5 months ago

3 min read

Switching towards a fully sustainable energy system will partly require switching from a centralised generation and distribution system, towards a decentralised system, due to the rise of decentralised energy generation technologies using wind and rooftop solar radiation. In addition, integrating the heat and transport sectors into the electricity system will lead to a very significant increase in peak demand. These developments require massive and costly adaptations to the energy infrastructure, while the utilisation of existing production assets is expected to drop from 55% to 35% by 2035 (Strbac et al. 2015). This poses a major challenge, but also an opportunity: if the energy flows can be balanced locally in microgrids, the demand for expensive infrastructure upgrade can be minimised, while providing extra stability to the main grid. For these reasons, 'microgrids have been identified as a key component of the Smart Grid for improving power reliability and quality, increasing system energy efficiency' (Strbac et al. 2015).

Microgrids can provide much-needed resilience and flexibility, and are therefore likely to play an important role in the energy system of the future.
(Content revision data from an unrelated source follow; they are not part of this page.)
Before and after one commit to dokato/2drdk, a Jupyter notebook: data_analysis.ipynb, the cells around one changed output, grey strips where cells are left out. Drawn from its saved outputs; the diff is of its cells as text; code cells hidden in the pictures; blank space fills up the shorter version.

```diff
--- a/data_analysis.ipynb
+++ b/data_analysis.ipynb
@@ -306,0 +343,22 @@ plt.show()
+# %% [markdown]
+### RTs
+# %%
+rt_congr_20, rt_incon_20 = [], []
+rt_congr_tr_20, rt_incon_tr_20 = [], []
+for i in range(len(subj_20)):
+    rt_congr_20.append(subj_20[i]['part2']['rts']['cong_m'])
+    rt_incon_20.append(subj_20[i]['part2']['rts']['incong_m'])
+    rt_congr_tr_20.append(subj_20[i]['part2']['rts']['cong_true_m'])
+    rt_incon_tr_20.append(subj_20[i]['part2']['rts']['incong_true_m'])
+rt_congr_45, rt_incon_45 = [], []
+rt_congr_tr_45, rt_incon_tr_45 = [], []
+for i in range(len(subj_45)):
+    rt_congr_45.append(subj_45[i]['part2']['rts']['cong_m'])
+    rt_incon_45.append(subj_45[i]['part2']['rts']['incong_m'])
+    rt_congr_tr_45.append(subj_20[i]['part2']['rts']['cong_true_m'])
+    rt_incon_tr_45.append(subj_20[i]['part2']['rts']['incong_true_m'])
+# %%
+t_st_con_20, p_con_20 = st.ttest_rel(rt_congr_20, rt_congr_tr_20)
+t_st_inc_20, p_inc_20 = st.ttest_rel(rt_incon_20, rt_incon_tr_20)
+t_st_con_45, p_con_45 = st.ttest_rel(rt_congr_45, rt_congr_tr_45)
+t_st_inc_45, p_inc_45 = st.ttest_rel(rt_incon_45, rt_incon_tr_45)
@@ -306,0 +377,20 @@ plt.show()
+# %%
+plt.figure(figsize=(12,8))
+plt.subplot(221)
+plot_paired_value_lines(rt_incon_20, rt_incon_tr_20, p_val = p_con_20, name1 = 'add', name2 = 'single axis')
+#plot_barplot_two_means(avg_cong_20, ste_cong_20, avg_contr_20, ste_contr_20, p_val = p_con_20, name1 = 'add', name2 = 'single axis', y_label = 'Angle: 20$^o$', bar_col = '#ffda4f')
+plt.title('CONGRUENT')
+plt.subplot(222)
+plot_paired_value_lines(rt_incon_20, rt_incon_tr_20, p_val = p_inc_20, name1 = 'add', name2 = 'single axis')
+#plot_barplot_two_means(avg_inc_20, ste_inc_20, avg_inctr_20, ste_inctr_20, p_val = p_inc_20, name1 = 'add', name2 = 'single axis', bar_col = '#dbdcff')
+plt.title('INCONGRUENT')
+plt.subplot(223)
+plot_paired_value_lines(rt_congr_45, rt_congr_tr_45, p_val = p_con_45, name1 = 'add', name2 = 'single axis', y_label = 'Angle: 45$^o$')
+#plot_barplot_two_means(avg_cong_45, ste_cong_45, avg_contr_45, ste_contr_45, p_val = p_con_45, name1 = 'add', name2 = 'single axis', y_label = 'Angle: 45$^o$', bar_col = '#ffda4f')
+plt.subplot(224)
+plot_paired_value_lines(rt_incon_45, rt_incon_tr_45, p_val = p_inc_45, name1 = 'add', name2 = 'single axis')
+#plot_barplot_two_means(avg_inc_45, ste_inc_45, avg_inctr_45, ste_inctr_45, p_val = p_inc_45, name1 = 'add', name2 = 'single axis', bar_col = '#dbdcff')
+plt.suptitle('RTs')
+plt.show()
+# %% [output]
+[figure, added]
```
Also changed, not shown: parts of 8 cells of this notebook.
It is estimated that by 2050, over half of EU households will be generating their own electricity (Pudjianto et al. 2007). Unlocking flexible resources within microgrids is therefore needed in order to balance the intermittent renewable energy generation.

Urban agriculture systems, such as aquaponics (dos Santos 2016), can provide this much-needed energy flexibility (Goddek and Körner 2019; Yogev et al. 2016). Plants can grow within a wide range of external conditions, since they are used to doing so in nature. The same applies to fish in an aquaculture system, which can thrive in a broad temperature range. These flexible operating conditions allow for a buffering effect on energy input requirements, which create a large degree of flexibility within the system. The high thermal mass embodied by the aquaculture system allows for vast amounts of heat to be stored within the system. The lights can be turned on and off depending on the abundance of electricity, allowing for excess electricity generation to essentially be curtailed by turning it into valuable biomass. Pumps can be operated in synchronicity with peak power generation times (e.g. noon) to limit net peak power (peak shaving). Optimal distillation units (Chap. 8) also have a very flexible heat demand and can be turned off as soon as there is an oversupply of heat or electricity (i.e. the heat pump would then convert electric energy into thermal energy). All these aspects make aquaponic systems wellsuited to provide flexibility to a microgrid.

Next to providing flexibility in consumption, a multi-loop aquaponics system can be further integrated to also provide flexibility in production. Biogas is produced as a byproduct from the UASB in the aquaponic facility. This biogas can be combusted in order to produce both heat and power, by incorporating a micro-CHP in the microgrid. Integrating aquaponic systems within microgrids can therefore enhance energy flexibility both on the demand and supply sides.